Every line of the data should be output word for word.

Source records section start

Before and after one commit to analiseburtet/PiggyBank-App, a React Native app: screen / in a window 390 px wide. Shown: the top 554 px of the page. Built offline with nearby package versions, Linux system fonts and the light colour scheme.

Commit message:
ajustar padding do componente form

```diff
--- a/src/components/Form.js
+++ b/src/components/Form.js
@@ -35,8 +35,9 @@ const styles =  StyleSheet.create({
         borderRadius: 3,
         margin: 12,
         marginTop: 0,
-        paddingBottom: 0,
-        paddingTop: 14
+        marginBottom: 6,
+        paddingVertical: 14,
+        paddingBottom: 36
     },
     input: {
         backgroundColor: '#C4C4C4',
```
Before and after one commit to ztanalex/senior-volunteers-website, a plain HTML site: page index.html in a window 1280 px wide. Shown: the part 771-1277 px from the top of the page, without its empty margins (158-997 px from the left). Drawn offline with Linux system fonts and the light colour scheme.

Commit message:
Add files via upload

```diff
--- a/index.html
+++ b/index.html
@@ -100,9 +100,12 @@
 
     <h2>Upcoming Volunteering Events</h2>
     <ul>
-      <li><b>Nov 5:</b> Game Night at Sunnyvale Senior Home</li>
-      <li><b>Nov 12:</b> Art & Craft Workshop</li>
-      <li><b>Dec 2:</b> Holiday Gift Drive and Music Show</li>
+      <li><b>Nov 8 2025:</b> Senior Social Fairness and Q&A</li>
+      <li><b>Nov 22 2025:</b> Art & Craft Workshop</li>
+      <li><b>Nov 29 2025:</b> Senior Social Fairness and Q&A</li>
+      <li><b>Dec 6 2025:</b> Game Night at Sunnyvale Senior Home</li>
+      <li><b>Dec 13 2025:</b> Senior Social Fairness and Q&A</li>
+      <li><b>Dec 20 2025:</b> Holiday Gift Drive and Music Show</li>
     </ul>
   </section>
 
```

Source records section end

*Exercise response*:
Before and after one commit to analiseburtet/PiggyBank-App, a React Native app: screen / in a window 390 px wide. Shown: the top 554 px of the page. Built offline with nearby package versions, Linux system fonts and the light colour scheme.

Commit message:
ajustar padding do componente form

```diff
--- a/src/components/Form.js
+++ b/src/components/Form.js
@@ -35,8 +35,9 @@ const styles =  StyleSheet.create({
         borderRadius: 3,
         margin: 12,
         marginTop: 0,
-        paddingBottom: 0,
-        paddingTop: 14
+        marginBottom: 6,
+        paddingVertical: 14,
+        paddingBottom: 36
     },
     input: {
         backgroundColor: '#C4C4C4',
```
Before and after one commit to ztanalex/senior-volunteers-website, a plain HTML site: page index.html in a window 1280 px wide. Shown: the part 771-1277 px from the top of the page, without its empty margins (158-997 px from the left). Drawn offline with Linux system fonts and the light colour scheme.

Commit message:
Add files via upload

```diff
--- a/index.html
+++ b/index.html
@@ -100,9 +100,12 @@
 
     <h2>Upcoming Volunteering Events</h2>
     <ul>
-      <li><b>Nov 5:</b> Game Night at Sunnyvale Senior Home</li>
-      <li><b>Nov 12:</b> Art & Craft Workshop</li>
-      <li><b>Dec 2:</b> Holiday Gift Drive and Music Show</li>
+      <li><b>Nov 8 2025:</b> Senior Social Fairness and Q&A</li>
+      <li><b>Nov 22 2025:</b> Art & Craft Workshop</li>
+      <li><b>Nov 29 2025:</b> Senior Social Fairness and Q&A</li>
+      <li><b>Dec 6 2025:</b> Game Night at Sunnyvale Senior Home</li>
+      <li><b>Dec 13 2025:</b> Senior Social Fairness and Q&A</li>
+      <li><b>Dec 20 2025:</b> Holiday Gift Drive and Music Show</li>
     </ul>
   </section>
 
```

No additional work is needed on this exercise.